With just four days remaining for the retirement of Chief Justice Hari Krishna Karki, the Constitutional Council failed to pick his successor on Tuesday after the council members suggested that all vacant constitutional positions be simultaneously filled.
The chief of the council, Prime Minister Pushpa Kamal Dahal, had earlier been avoiding the meeting, but finally scheduled it for Tuesday after talking to the main opposition leader, CPN-UML chair KP Sharma Oli, on Sunday. However, the meeting concluded without a detailed discussion on the candidate for chief justice.
“We were supposed to discuss the candidate for chief justice. But the topic was little discussed,” deputy Speaker Indira Rana, a member of the council, told the Post. "The meeting was more focused on candidates for other constitutional bodies and electing chairpersons of parliamentary committees."
Along with chief justice, the position of auditor general and an election commissioner, among others, are currently vacant. Candidates for all these positions are also nominated by the council. Council members also discussed appointing chairs for House committees even though the council is not the right forum to deliberate on the matter. Rana said the meeting was more focused on a package deal on all vacancies.
As many as 12 parliamentary committees—10 in the House of Representatives and two joint ones with representatives from both the Houses—are currently headless. Speaker Devraj Ghimire, who also is a council member, has repeatedly drawn the attention of top leaders to the absence of chairs of committees, to no avail.
Earlier, there had been an agreement to elect chairs for three of the committees including the Public Accounts Committee. The remaining nine will be shared among the ruling parties.
Talking to journalists after the meeting, National Assembly chair Ganesh Timilsina said the next meeting called for Thursday will nominate the candidate for chief justice together with candidates for other constitutional bodies.
Though the constitution makes it mandatory to nominate a chief justice candidate a month before the position becomes vacant, Dahal did not call the meeting on time.

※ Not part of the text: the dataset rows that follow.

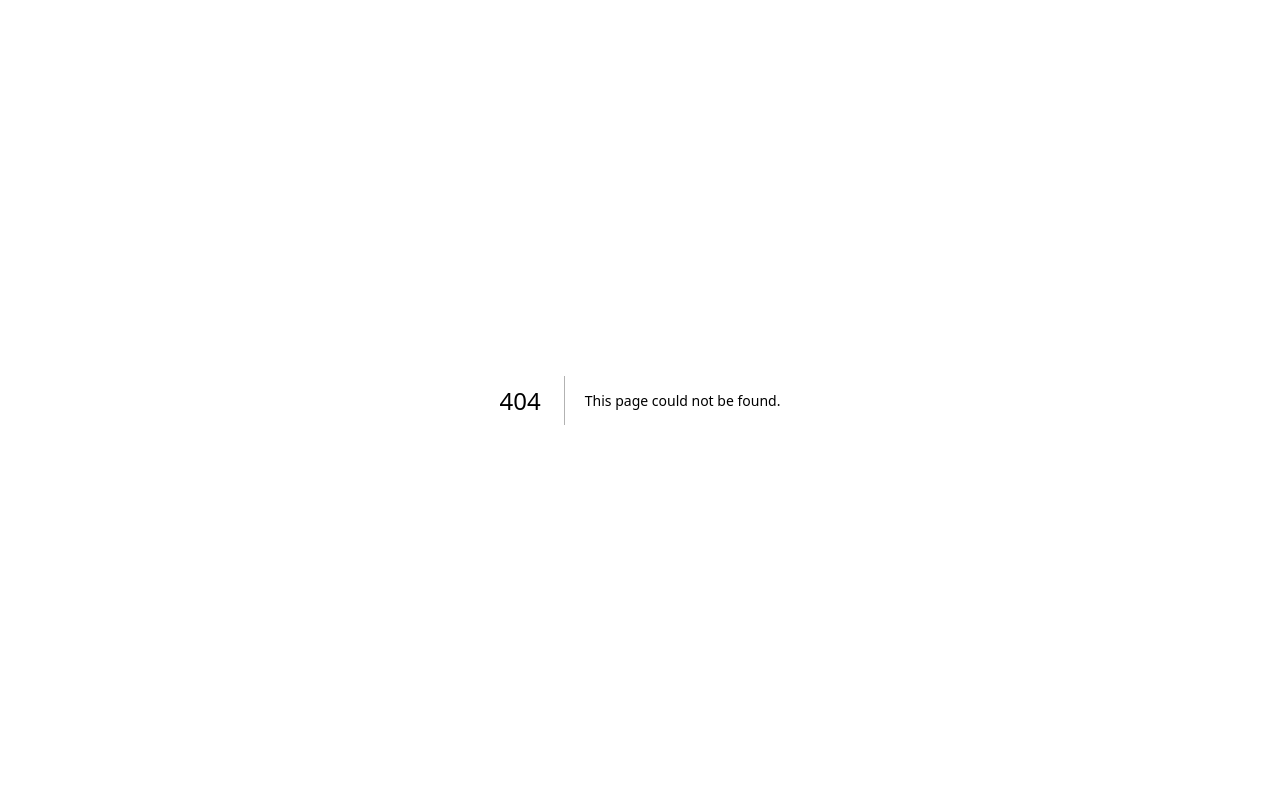
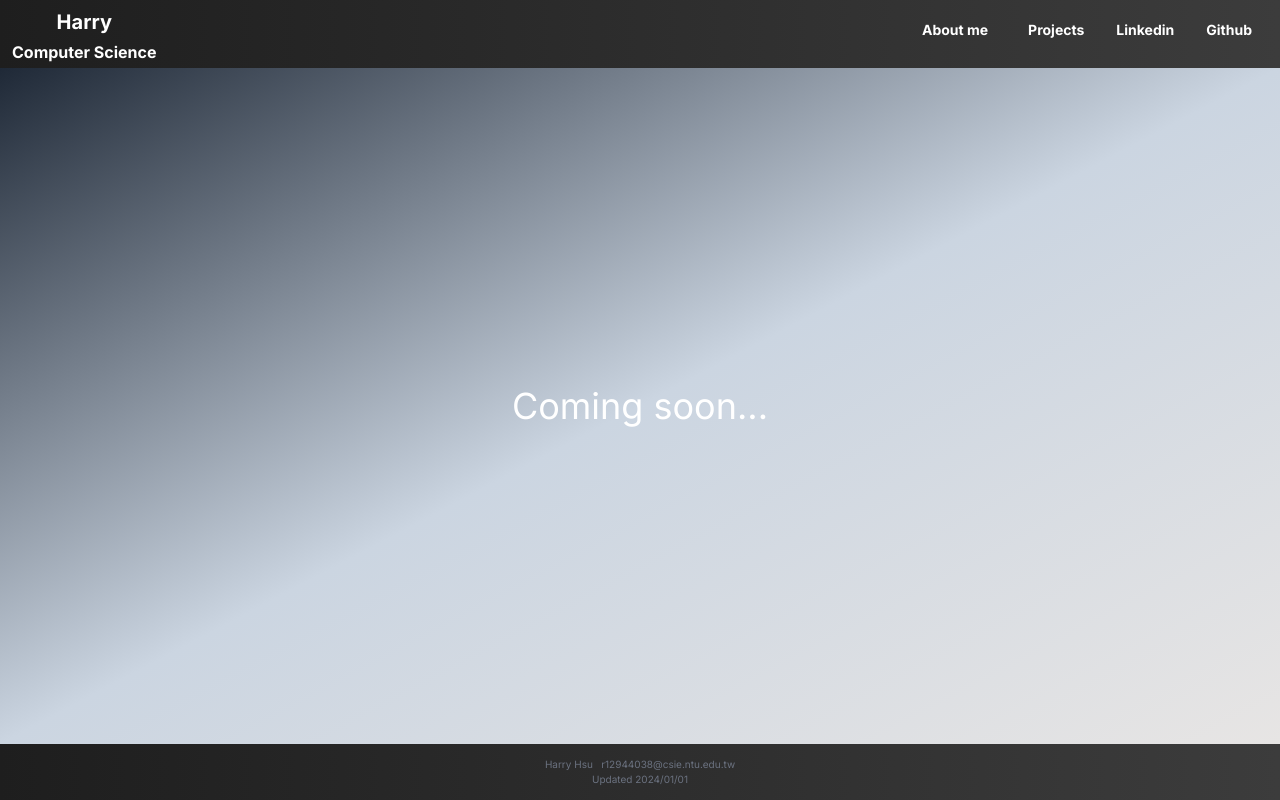
Before and after one commit to Harry-0613/x90613.github.io, a Next.js app: page /project in a window 1280 px wide. Before the commit this address had no page. Built offline with nearby package versions, Linux system fonts and the light colour scheme.

Commit message:
feat: blank page

```diff
--- a/src/app/project-Traveler/page.tsx
+++ /dev/null
@@ -1,18 +0,0 @@
-"use client";
-
-import Footer from "@/components/Footer";
-import Header from "@/components/Header";
-
-export default function Home() {
-  return (
-    <>
-      <div className="w-full h-screen flex flex-col items-center overflow-hidden">
-        <Header/>
-          <main
-            className=" w-full h-full  overflow-y-scroll bg-gradient-to-br from-gray-800 via-slate-300 to-stone-200">
-          </main>
-        <Footer/>
-      </div>
-    </>
-  );
-}
--- /dev/null
+++ b/src/app/project/page.tsx
@@ -0,0 +1,18 @@
+"use client";
+
+import Footer from "@/components/Footer";
+import Header from "@/components/Header";
+
+export default function Home() {
+  return (
+    <>
+      <div className="w-full h-screen flex flex-col items-center overflow-hidden">
+        <Header />
+        <main className="w-full h-full flex items-center justify-center overflow-y-scroll bg-gradient-to-br from-gray-800 via-slate-300 to-stone-200">
+          <p className="text-white text-center text-4xl">Coming soon...</p>
+        </main>
+        <Footer />
+      </div>
+    </>
+  );
+}
--- a/src/components/Header.tsx
+++ b/src/components/Header.tsx
@@ -52,10 +52,10 @@ export default function SectionHeader() {
             <Link href="https://github.com/x90613/TravelerWeb" target="_blank">
               <MenuItem onClick={handleClose}>Traveler - FullStack website</MenuItem>
             </Link>
-            <Link href={`${BASE_URL}/project-Traveler`} target="_blank">
+            <Link href="https://github.com/x90613/Algorithmic-Trading-Optimization-Technique" target="_blank">
               <MenuItem onClick={handleClose}>Algorithmic Trading Optimization Technique</MenuItem>
             </Link>
-            <Link href={`${BASE_URL}/project-Traveler`} target="_blank">
+            <Link href={`${BASE_URL}/project`} target="_blank">
               <MenuItem onClick={handleClose}>Rootkit - Loadable Kernel Module</MenuItem>
             </Link>
             <Link href="https://github.com/x90613/x90613.github.io" target="_blank">
```
Also changed, not shown: src/app/project/layout.tsx (renamed from src/app/project-Traveler/layout.tsx).
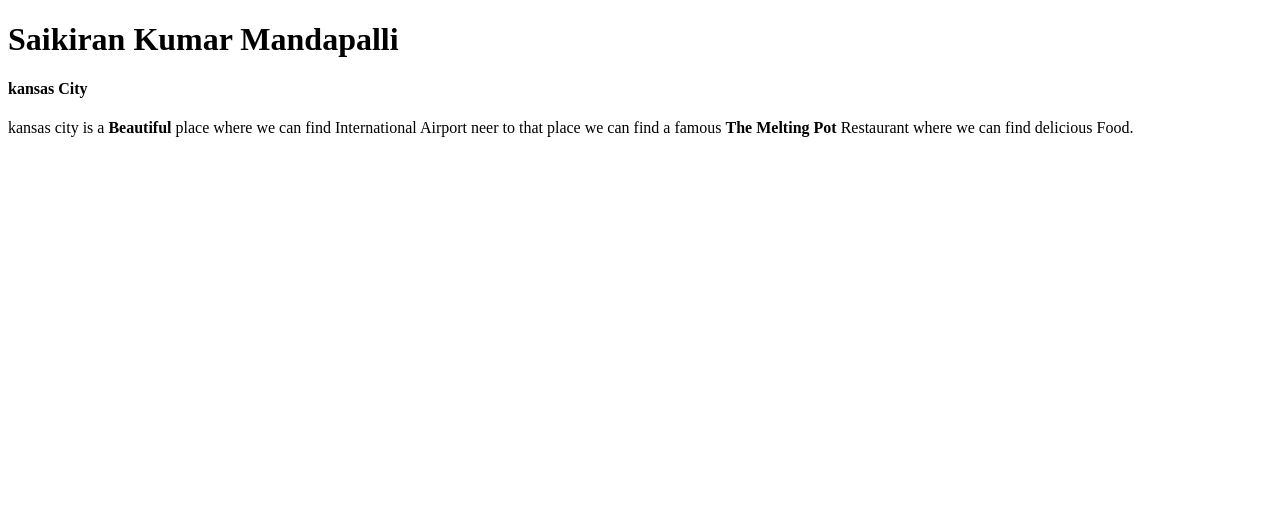
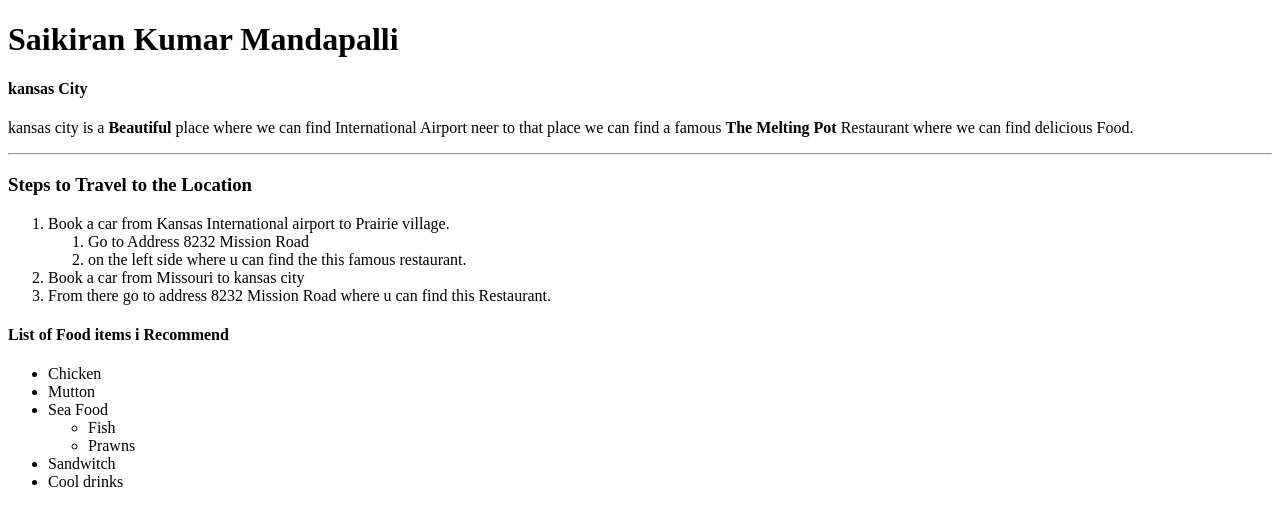
Before and after one commit to 44-563-Web-Apps-S22/webapps-s22-assignment-3-saikiran-kumar, a plain HTML site: page index.html in a window 1280 px wide. Drawn offline with Linux system fonts and the light colour scheme.

Commit message:
Added a ordered and unordered list about a place

```diff
--- a/index.html
+++ b/index.html
@@ -10,5 +10,30 @@
         kansas city is  a <b> Beautiful </b>place  where we can find  International Airport neer to that place we can find a famous <b>The Melting Pot</b>
          Restaurant where we can find delicious Food.
     </p>
+    <hr>
+    <h3>Steps to Travel to the Location</h3>
+    <ol>
+        <li>Book a car from Kansas International airport to Prairie village.</li>
+         <ol>
+             <li>Go to Address 8232 Mission Road </li>
+             <li>on the left side where u can find the this famous restaurant.</li>
+         </ol>
+         <li>Book a car from Missouri to kansas city</li>
+         <li>From there go to address 8232 Mission Road where u can find this Restaurant.</li>
+    </ol>
+    <h4>List of Food items i Recommend</h4>
+    <ul>
+        <li>Chicken</li>
+        <li>Mutton</li>
+        <li>Sea Food</li>
+        <ul>
+            <li>Fish</li>
+            <li>Prawns</li>
+        </ul>
+        <li>Sandwitch</li>
+        <li>Cool drinks</li>
+
+    </ul>
+
 </body>
 </html>
```
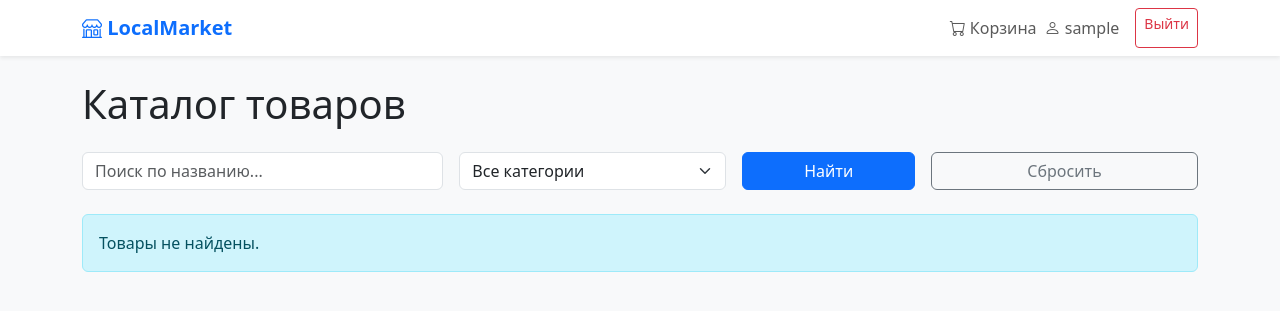
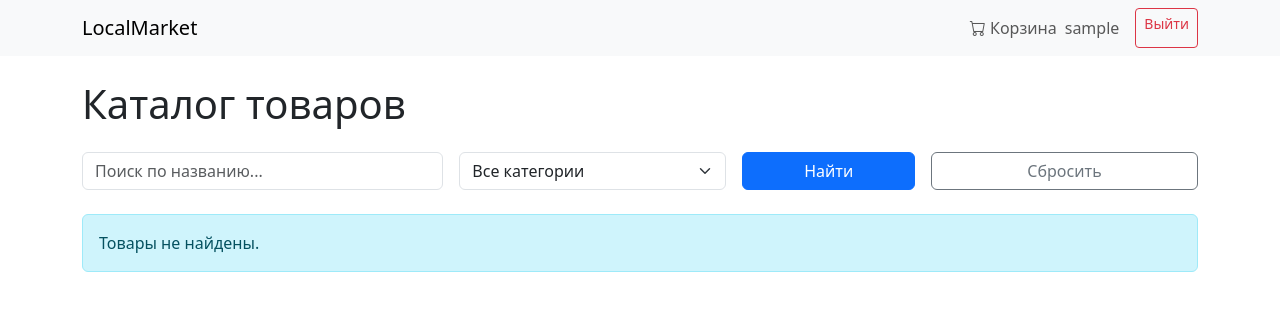
Before and after one commit to pozdnyak-coder/online-marketplace1, a Flask app: page / in a window 1280 px wide. Shown: the top 311 px of the page. Run offline with Flask 3, Linux system fonts and the light colour scheme; the visitor is signed in with stand-in values (Sample User, id 1); data that the repository does not hold is empty.

Commit message:
Update base.html

```diff
--- a/static/templates/base.html
+++ b/static/templates/base.html
@@ -3,30 +3,22 @@
 <head>
     <meta charset="UTF-8">
     <meta name="viewport" content="width=device-width, initial-scale=1.0">
-    <title>{% block title %}Локальный Маркетплейс{% endblock %}</title>
+    <title>{% block title %}Маркетплейс{% endblock %}</title>
     <link href="https://cdn.jsdelivr.net/npm/bootstrap@5.3.0/dist/css/bootstrap.min.css" rel="stylesheet">
     <link rel="stylesheet" href="https://cdn.jsdelivr.net/npm/bootstrap-icons@1.11.3/font/bootstrap-icons.min.css">
-    <style>
-        body { background: #f8f9fa; }
-        .navbar-brand { font-weight: bold; color: #0d6efd !important; }
-        .product-card { transition: transform 0.2s, box-shadow 0.2s; height: 100%; }
-        .product-card:hover { transform: translateY(-5px); box-shadow: 0 10px 20px rgba(0,0,0,0.1); }
-        .card-img-top { height: 180px; object-fit: cover; background: linear-gradient(135deg, #667eea 0%, #764ba2 100%); }
-        .rating { color: #ffc107; }
-    </style>
 </head>
 <body>
-    <nav class="navbar navbar-expand-lg bg-white shadow-sm mb-4">
+    <nav class="navbar navbar-expand-lg bg-light mb-4">
         <div class="container">
-            <a class="navbar-brand" href="{{ url_for('index') }}"><i class="bi bi-shop"></i> LocalMarket</a>
+            <a class="navbar-brand" href="{{ url_for('index') }}">LocalMarket</a>
             <div class="navbar-nav ms-auto">
                 {% if current_user.is_authenticated %}
                     <a class="nav-link" href="{{ url_for('cart') }}"><i class="bi bi-cart"></i> Корзина</a>
                     {% if current_user.is_seller %}
-                        <a class="nav-link" href="{{ url_for('add_product') }}"><i class="bi bi-plus-circle"></i> Добавить товар</a>
-                        <a class="nav-link" href="{{ url_for('my_products') }}"><i class="bi bi-box"></i> Мои товары</a>
+                        <a class="nav-link" href="{{ url_for('add_product') }}">Добавить товар</a>
+                        <a class="nav-link" href="{{ url_for('my_products') }}">Мои товары</a>
                     {% endif %}
-                    <span class="navbar-text me-3"><i class="bi bi-person"></i> {{ current_user.username }}</span>
+                    <span class="navbar-text me-3">{{ current_user.username }}</span>
                     <a class="btn btn-outline-danger btn-sm" href="{{ url_for('logout') }}">Выйти</a>
                 {% else %}
                     <a class="btn btn-outline-primary btn-sm me-2" href="{{ url_for('login') }}">Войти</a>
@@ -35,21 +27,16 @@
             </div>
         </div>
     </nav>
-
-    <main class="container mb-5">
+    <main class="container">
         {% with messages = get_flashed_messages(with_categories=true) %}
-            {% if messages %}
             {% for category, message in messages %}
                 <div class="alert alert-{{ category }} alert-dismissible fade show" role="alert">
                     {{ message }}
                     <button type="button" class="btn-close" data-bs-dismiss="alert"></button>
                 </div>
             {% endfor %}
-            {% endif %}
         {% endwith %}
         {% block content %}{% endblock %}
     </main>
-
-    <script src="https://cdn.jsdelivr.net/npm/bootstrap@5.3.0/dist/js/bootstrap.bundle.min.js"></script>
 </body>
 </html>
```
Lines whose indentation alone changed are shown as unchanged.
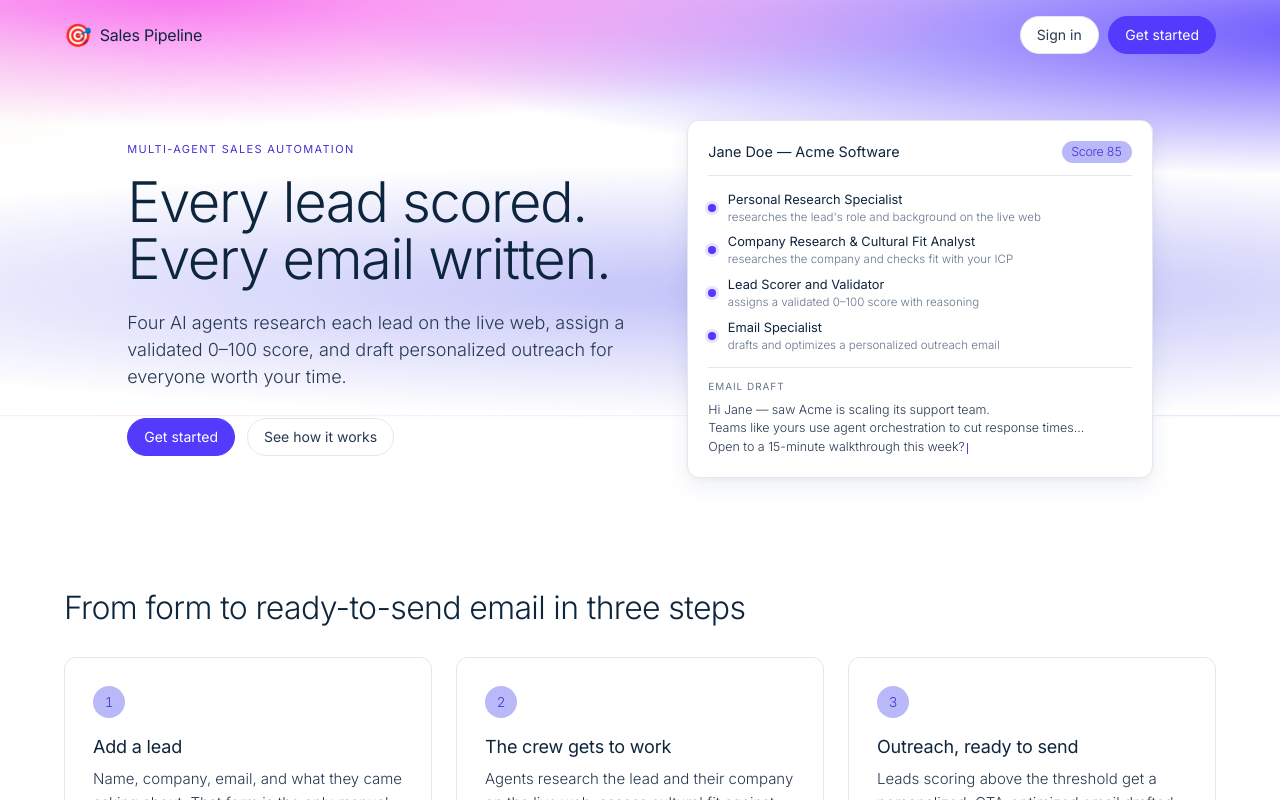
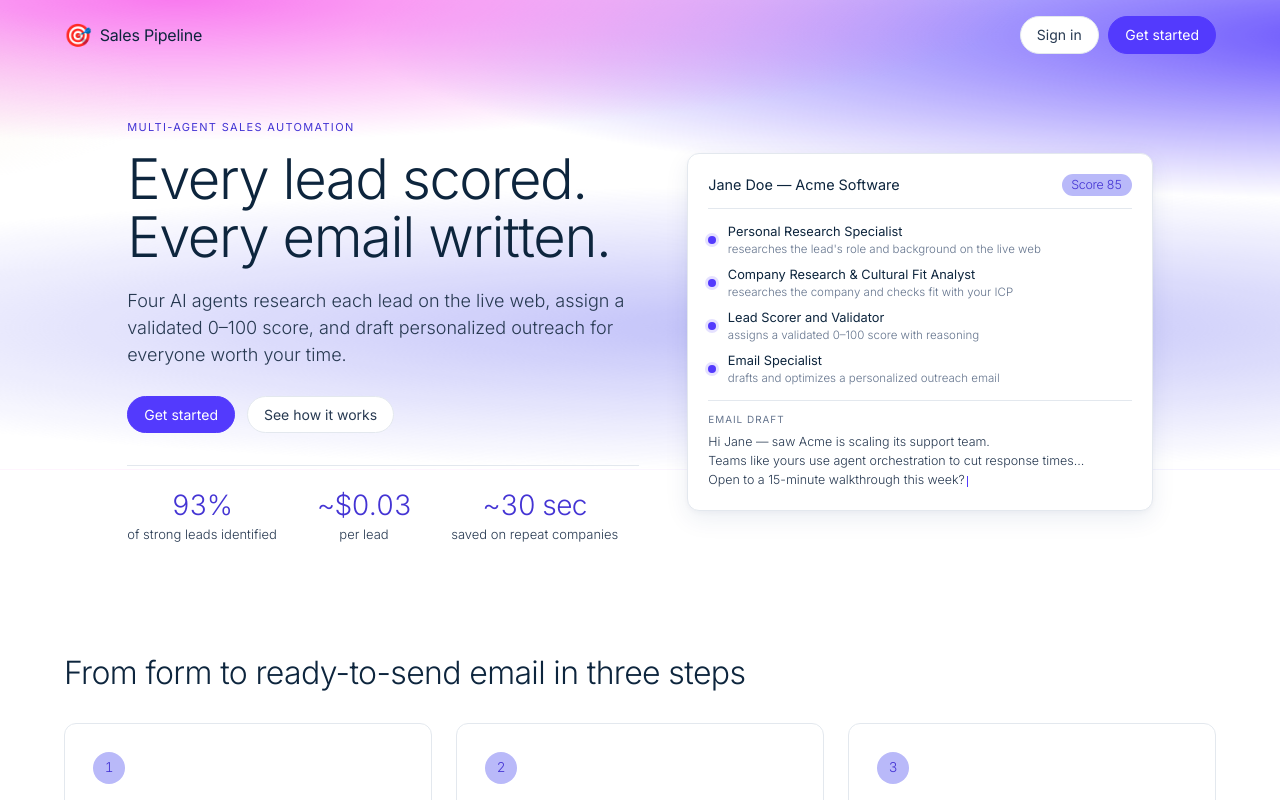
Before and after one commit to VIVPM/multi-crew-leads-dashboard, a React (Vite) app in the folder frontend/: page / in a window 1280 px wide. Shown: the top 800 px of the page. Built offline with nearby package versions, Linux system fonts and the light colour scheme; no server answers.

Commit message:
Show measured recall, cost and cache savings in the landing hero

```diff
--- a/frontend/src/App.css
+++ b/frontend/src/App.css
@@ -1362,6 +1362,40 @@ body {
 
 .lp-feature { padding: 0.5rem 0; }
 
+.lp-hero-stats {
+  display: grid;
+  grid-template-columns: repeat(3, auto);
+  justify-content: start;
+  gap: 2.5rem;
+  text-align: center;
+  margin: 2rem 0 0;
+  padding-top: 1.5rem;
+  border-top: 1px solid var(--hairline);
+}
+
+.lp-hero-stat-n {
+  font-size: 28px;
+  font-weight: 300;
+  letter-spacing: -0.56px;
+  line-height: 1.1;
+  color: var(--primary-deep);
+  white-space: nowrap;
+}
+
+.lp-hero-stat-label {
+  margin: 0.25rem 0 0;
+  font-size: 13px;
+  font-weight: 300;
+  color: var(--ink-secondary);
+  white-space: nowrap;
+}
+
+@media (max-width: 600px) {
+  .lp-hero-stats { gap: 1.25rem; }
+  .lp-hero-stat-n { font-size: 18px; }
+  .lp-hero-stat-label { font-size: 12px; white-space: normal; }
+}
+
 .lp-cream {
   background: var(--cream);
   border: 1px solid var(--cream-line);
--- a/frontend/src/components/Landing.jsx
+++ b/frontend/src/components/Landing.jsx
@@ -24,6 +24,12 @@ const STEPS = [
     title: 'Outreach, ready to send',
     body: 'Leads scoring above the threshold get a personalized, CTA-optimized email drafted by our email specialist — waiting in the dashboard.',
   },
+]
+
+const RESULTS = [
+  { stat: '93%', label: 'of strong leads identified', hint: 'Recall on a 38-lead labelled evaluation' },
+  { stat: '~$0.03', label: 'per lead', hint: 'Measured on real runs' },
+  { stat: '~30 sec', label: 'saved on repeat companies', hint: 'Company research is skipped on a cache hit: 24s saved in a 10-run test, 38s average research time across 19 runs' },
 ]
 
 function useCountUp(target, durationMs, delayMs) {
@@ -101,6 +107,14 @@ export default function Landing({ onSignIn, onGetStarted }) {
             <button className="btn btn-primary" onClick={onGetStarted}>Get started</button>
             <a className="btn btn-outline" href="#how">See how it works</a>
           </div>
+          <dl className="lp-hero-stats lp-fade" style={{ '--d': '480ms' }}>
+            {RESULTS.map(r => (
+              <div key={r.label} className="lp-hero-stat" title={r.hint}>
+                <dt className="lp-hero-stat-n tnum">{r.stat}</dt>
+                <dd className="lp-hero-stat-label">{r.label}</dd>
+              </div>
+            ))}
+          </dl>
         </div>
 
         <div className="lp-composite lp-fade" style={{ '--d': '480ms' }}>
```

As per Article 284 of the constitution, Karki’s successor must have been picked by July 5. He retires on Saturday after reaching the mandatory retirement age of 65.
Constitutional experts say the failure to name a new chief justice shows the council is least bothered about respecting the constitution. "It is an example of utter lack of seriousness in the prime minister and its members," Gopal Krishna Ghimire, president of the Nepal Bar Association, told the Post. The association, which is the umbrella body of lawyers, has repeatedly drawn the attention of the council for timely appointments to constitutional bodies.
The council has prepared a list of 11 justices who qualify to become chief justice. Any justice with three years of experience at the Supreme Court qualifies to become chief justice.
But Bishowambhar Prasad Shrestha will be the new chief justice if the council doesn't breach the seniority principle in appointments. His name needs to be approved by the Parliamentary Hearing Committee before the President appoints him. The entire process takes around a month. Shrestha will lead the judiciary as an acting chief justice starting August 6—and until the President officially appoints the chief justice. If appointed to the top post, Shrestha will lead the judiciary until October next year. He will be replaced by Justice Prakash Man Singh Raut.
"The constitution envisioned recommending the chief justice candidate a month before the position became vacant given the lengthy parliamentary hearing process," said Ghimire. "An acting chief justice cannot make bold decisions, especially those concerning political parties and their leaders, as he fears being rejected by the political parties in the parliamentary hearing."